This is what distinguishes the western civilisation from what the Taliban and Osama are selling: it underscores the supremacy of the rule of law, and its cornerstone, that everyone is innocent till proven guilty. It was a rejection of rendition, water-boarding and other euphemisms for the torture of prisoners, incarcerated for years without trial. It is not difficult to fathom why the US, and Britain under Blair, lost their moral leadership of the world.
Read More »Heavy costs of a dirty war
Reducing justice to a crude pantomime devoid of equity and education to an expression of un-Islamic elitism, these groups rely on the most decrepit aspects of human nature to assure their own ascendancy
Early this week, the Taliban in Swat issued summons to over forty politicians asking them to appear before the sharia courts they have set up in the valley. As the Taliban have entrenched their power in the area, their courts have been busy carrying out public floggings, executions and amputations.Read More »Swat, Somalia and sharia —Rafia Zakaria
The flat rate increase in the unit price of electricity beyond a certain limit should suffice to induce conservation of domestic electricity consumption, but we are also short of water. What is more, India’s continued violations of the Indus Water Treaty are likely to increase our shortages

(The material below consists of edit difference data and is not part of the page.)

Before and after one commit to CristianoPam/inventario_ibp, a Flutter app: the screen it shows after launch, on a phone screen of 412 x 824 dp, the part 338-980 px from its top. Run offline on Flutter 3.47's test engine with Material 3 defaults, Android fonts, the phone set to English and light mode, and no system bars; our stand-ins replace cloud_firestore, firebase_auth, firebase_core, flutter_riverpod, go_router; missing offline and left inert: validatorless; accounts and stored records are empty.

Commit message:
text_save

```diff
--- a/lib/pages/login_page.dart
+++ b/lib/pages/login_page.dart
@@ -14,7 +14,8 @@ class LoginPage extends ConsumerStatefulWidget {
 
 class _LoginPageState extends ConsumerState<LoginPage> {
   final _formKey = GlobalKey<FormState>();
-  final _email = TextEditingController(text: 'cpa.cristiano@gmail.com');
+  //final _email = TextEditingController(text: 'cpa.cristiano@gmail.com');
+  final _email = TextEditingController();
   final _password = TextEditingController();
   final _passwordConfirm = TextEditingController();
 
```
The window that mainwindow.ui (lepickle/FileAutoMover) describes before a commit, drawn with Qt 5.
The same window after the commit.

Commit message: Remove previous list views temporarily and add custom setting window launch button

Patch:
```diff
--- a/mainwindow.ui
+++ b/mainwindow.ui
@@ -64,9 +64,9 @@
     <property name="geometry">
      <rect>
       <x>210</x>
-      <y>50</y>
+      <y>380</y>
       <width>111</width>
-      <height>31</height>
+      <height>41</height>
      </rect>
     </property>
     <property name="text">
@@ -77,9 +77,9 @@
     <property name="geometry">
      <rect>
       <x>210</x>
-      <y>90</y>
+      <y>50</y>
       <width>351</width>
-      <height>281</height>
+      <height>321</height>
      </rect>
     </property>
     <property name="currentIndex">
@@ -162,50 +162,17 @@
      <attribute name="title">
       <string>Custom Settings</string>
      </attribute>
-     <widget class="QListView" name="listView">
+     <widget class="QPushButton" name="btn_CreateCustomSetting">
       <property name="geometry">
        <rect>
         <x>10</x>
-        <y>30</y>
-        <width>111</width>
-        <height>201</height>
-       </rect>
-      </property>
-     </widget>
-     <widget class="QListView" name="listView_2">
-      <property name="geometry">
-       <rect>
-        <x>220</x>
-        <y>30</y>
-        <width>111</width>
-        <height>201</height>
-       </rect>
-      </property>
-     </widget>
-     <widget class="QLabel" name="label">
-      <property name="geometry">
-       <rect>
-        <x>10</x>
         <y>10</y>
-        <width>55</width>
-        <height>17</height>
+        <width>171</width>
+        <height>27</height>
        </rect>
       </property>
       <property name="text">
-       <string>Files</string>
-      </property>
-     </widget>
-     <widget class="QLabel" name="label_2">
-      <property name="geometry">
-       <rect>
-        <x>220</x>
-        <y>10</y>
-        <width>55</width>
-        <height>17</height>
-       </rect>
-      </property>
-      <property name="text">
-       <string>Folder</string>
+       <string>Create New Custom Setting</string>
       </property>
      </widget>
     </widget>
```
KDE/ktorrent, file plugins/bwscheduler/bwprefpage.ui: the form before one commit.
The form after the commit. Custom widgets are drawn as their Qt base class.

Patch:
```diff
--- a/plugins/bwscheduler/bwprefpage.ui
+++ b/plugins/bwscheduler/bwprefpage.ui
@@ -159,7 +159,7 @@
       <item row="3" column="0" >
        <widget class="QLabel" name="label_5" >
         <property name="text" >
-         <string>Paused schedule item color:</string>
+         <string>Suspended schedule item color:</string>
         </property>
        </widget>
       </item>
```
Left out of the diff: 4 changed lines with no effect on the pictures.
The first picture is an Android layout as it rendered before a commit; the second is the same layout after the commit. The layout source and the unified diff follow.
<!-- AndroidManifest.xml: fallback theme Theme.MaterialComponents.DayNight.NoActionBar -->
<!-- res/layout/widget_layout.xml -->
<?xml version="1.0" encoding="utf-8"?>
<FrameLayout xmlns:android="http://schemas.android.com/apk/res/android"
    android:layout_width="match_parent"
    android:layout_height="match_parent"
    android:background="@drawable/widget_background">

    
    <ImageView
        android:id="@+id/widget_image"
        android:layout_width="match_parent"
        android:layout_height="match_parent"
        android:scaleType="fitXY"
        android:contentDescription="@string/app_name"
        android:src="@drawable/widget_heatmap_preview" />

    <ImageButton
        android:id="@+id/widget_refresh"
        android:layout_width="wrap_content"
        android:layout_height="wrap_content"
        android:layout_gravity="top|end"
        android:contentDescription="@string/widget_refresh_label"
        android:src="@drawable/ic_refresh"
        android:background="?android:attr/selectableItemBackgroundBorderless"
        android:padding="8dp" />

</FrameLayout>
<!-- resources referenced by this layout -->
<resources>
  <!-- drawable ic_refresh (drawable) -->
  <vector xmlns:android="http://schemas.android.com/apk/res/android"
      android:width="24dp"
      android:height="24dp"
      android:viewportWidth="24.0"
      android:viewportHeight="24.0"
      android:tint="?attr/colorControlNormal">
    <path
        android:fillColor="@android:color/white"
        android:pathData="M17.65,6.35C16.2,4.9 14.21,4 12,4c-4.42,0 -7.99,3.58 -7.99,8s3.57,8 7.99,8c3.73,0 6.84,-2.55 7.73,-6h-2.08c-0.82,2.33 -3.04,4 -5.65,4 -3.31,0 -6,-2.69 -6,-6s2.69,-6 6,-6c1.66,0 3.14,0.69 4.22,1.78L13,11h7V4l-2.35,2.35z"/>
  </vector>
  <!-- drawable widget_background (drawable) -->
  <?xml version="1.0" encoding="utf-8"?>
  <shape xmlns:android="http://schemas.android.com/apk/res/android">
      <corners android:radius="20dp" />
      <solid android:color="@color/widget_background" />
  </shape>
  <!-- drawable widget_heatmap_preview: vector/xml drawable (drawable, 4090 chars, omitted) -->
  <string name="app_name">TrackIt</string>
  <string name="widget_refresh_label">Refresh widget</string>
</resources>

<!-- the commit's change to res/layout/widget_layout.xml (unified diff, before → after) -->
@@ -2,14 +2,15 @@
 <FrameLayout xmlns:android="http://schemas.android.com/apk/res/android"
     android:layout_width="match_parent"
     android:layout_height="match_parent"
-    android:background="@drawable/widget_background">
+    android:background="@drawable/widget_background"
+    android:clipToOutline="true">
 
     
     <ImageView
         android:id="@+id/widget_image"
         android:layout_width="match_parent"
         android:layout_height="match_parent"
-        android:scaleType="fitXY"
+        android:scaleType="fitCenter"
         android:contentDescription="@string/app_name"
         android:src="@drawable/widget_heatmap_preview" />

I read the same newspapers that all citizens of this country do, but when I venture forth from home, it seems that either nobody else does or nobody else cares. The country has petrol reserves for only six days but there is no reduction in traffic; supply of natural gas is insufficient to meet demand, a fact frequently advertised through the media, but all public offices have gas heaters on, even when they don’t really need them. In my house, heaters are turned on only for guests or my grandchildren.Read More »Dealing with hard times —Shaukat Qadir